Ilke Ercan, a graduate student in the Electrical and Computer Engineering Department, was the lead author of the Best Paper Award winner at the 11th Annual Institute of Electrical and Electronics Engineers NANO Conference, held in Portland, Oregon, from August 15 through 19. The paper, co-authored by her advisor, Professor Neal Anderson of the ECE department, was titled “Heat Dissipation Bounds for Nanocomputing: Theory and Application to QCA.” NANO is the flagship IEEE conference in Nanotechnology. The abstract follows.

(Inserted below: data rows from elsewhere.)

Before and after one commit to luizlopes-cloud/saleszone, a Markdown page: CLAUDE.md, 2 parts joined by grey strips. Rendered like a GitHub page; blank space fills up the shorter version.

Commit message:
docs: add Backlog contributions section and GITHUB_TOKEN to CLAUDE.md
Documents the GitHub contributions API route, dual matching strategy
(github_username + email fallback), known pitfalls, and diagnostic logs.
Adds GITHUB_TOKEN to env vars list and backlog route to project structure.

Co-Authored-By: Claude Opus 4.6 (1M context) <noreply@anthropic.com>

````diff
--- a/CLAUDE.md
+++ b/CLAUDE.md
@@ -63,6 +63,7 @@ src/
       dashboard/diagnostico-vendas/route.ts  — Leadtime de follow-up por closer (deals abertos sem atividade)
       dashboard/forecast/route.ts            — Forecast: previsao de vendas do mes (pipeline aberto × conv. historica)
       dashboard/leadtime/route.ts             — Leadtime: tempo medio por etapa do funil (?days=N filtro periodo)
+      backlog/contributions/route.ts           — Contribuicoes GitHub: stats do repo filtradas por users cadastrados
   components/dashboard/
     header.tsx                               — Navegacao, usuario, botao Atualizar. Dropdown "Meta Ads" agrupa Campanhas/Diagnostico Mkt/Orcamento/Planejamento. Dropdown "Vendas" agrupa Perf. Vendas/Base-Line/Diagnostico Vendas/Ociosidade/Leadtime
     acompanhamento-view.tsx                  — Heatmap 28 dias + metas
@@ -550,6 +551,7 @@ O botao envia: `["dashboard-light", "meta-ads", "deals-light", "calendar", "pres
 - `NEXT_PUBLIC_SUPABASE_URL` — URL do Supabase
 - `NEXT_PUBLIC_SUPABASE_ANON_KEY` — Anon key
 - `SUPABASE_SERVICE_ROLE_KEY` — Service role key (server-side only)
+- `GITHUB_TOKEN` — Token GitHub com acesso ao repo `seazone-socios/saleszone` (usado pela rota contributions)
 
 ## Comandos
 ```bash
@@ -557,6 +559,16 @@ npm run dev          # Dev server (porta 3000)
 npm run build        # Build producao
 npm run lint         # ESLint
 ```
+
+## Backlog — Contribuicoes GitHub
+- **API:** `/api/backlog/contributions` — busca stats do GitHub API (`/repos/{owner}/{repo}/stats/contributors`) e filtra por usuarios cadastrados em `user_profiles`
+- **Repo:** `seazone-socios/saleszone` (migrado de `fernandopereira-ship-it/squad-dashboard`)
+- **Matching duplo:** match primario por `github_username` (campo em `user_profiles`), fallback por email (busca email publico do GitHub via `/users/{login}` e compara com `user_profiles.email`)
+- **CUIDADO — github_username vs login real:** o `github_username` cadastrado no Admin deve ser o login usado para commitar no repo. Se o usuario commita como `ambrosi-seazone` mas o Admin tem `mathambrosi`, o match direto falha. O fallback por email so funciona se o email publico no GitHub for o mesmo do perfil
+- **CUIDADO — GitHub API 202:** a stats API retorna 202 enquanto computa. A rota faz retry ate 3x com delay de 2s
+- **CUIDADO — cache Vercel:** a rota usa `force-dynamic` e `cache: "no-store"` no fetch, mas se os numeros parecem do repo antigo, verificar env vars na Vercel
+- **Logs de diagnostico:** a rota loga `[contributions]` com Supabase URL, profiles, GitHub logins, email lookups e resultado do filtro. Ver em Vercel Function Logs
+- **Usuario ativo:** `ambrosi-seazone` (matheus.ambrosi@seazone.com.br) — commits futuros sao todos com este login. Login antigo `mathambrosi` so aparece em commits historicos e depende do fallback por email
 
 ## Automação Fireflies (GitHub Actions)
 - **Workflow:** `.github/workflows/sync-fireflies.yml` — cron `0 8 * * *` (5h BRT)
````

Abstract: Computing circuits that implement logically irreversible operations unavoidably dissipate heat. The resulting dissipative costs, while insignificant in CMOS technology, may be dominant or even prohibitive in some dense, high speed post-CMOS nanocomputing approaches. This motivates determination of lower bounds on the dissipative cost of computation that can be applied to concrete nanocomputing technology proposals. In this work, we outline a general approach for the determination of such bounds and illustrate its application to a half adder circuit implemented in quantum cellular automata (QCA) controlled using both Landauer and Bennett clocking schemes that support pipelining. The resulting bounds on energy dissipation are used to compare lower bounds on power dissipation for the two clocking schemes at a fixed computational throughput. Potential application of our approach to assessment of post-CMOS nanocomputing technologies, both transistor-based and non-transistor based, is briefly discussed.